In previous postings, I discussed the Occupy movement's "Tent Cities" as a form of political protest with expressive content and therefore protected expression under s.2 of the Charter. Once Charter protected, the analysis then shifts to the s.1 limitation analysis to determine whether or not a restriction of that expression is justified in a free and democratic society.
Political protest, as expression, is readily accepted as worthy of protection. The difficulty, however, is when we look to more obscure kinds of expressive protest, such as a personal complaint. This was the case in a recent decision by the Ontario Court of Appeal in R. v. Jeffers.
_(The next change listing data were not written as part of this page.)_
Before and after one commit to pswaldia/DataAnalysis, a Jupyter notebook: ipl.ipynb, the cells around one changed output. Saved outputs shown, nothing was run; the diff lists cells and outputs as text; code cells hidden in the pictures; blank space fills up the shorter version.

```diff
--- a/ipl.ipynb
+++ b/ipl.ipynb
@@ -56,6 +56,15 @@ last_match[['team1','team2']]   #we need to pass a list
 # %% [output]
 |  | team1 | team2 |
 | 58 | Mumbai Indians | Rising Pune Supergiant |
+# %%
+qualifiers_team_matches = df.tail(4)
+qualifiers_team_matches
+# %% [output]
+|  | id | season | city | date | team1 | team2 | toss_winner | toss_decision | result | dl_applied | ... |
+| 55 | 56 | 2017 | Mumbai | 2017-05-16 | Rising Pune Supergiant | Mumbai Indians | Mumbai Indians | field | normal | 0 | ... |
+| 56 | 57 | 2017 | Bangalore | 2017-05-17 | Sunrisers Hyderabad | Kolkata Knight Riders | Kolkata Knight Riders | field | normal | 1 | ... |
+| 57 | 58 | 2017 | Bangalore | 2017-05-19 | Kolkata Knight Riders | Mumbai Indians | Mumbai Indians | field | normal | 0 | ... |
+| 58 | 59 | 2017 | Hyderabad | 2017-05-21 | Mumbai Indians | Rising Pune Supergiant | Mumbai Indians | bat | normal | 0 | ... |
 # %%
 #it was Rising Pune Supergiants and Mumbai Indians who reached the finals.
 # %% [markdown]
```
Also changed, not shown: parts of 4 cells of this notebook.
Mr. Jeffers was convicted of mischief and counselling murder as a result of distributing and plastering posters across Toronto, which referred to his dire financial situation caused by the bank's re-possession of his home. In one poster, the basis for his convictions, Jeffers reproduced a photograph of a city councillor with the councillor's name and the word "murder" as seen below:
Councillor Thompson Jeffers
Help Black 647-xxx-4476
Mr. Jeffers, who was not originally from Canada, had a grade 5 education. According to Mr. Jeffers, the posters were a cry for help and were not intended to harm the city councillor, who had helped Mr. Jeffers in the past. The councillor did not testify at trial.
In quashing the convictions and substituting acquittals, the Court of Appeal, applying the legal principles required to prove the offences, referred to postering as "an effective and inexpensive means of communicative expression" and therefore "criminalizing this kind of conduct is not in society's best interest." The posters, albeit crude and childish, were a public airing of an individual's frustration with a plea for help from the City and were, in light of all of the circumstances, not criminal.
The Jeffers case made reference to another earlier Ontario Court of Appeal case, R. v. Batista, wherein the accused wrote poems and posted the verses throughout a Mississauga neighbourhood. The poems were about the accused's city councillor, and as with Jeffers's posters, not the most erudite literature, but were found not criminal in nature. A sample of the impugned section of the poem is reproduced below:
Now this bad driver that
WE only know as Pat Saito
who run away from thataccident
site is going to think twice
before backing up and looking at
pot holes instead of doing
We are going to dig a pot hole
about six feet long and 3 feet wide
and five feet deep to hide
her body and God will take care
of Her Soul, but We can not
forgive her for doing nothing
She can keep running
at a good pace but
We will make sure
that She is in HEAVEN
and out of the Race.
In this case, the Court considered the elements of the offence of threaten death in the context of freedom of expression under s. 2 (b) of the Charter and the vital role political satire, albeit "amateurish, foolish, and offensive," plays in a democracy. Indeed, the Court found:
The poem’s purpose of denigrating the elected councillor’s level of job commitment or competence provides important context for a consideration of whether the impugned stanzas of the poem constitute a threat. All citizens are entitled to freedom of expression in the political forum, including those whose language skills are limited. While it was unnecessary for the trial judge to engage in the in-depth s. 2(b) analysis urged upon him by trial counsel, it was necessary to consider the poem as political commentary before determining whether it constituted a threat at law.
Of course, freedom of expression is no stranger to signage as a form of complaint and grievance. In the 2002 Supreme Court of Canada Guignard case, a billboard erected on Guignard's building showing dissatisfaction with an insurance company, was protected expression under the Charter and the municipal by-law restricting that right was found to be unconstitutional.
The sign, as a form of commercial expression, was also a form of "counter-advertising" wherein a consumer exercised his or her right to show dissatisfaction with a product with the additional benefit of forewarning other consumers. This expression of complaint or dissatisfaction, not unlike the complaints found in Jeffers and Batista, "is a form of expression of opinion that has an important effect on the social and economic life of a society."
The Jeffers and Batista cases are yet another example of the Courts using Charter values to interpret their findings. Thus, the Charter colours decisions with broad strokes without the rigidity of a direct Charter analysis. This subtle use of the Charter is the future of constitutional law as Charter values incrementally change our laws to make them more robust and relevant to society.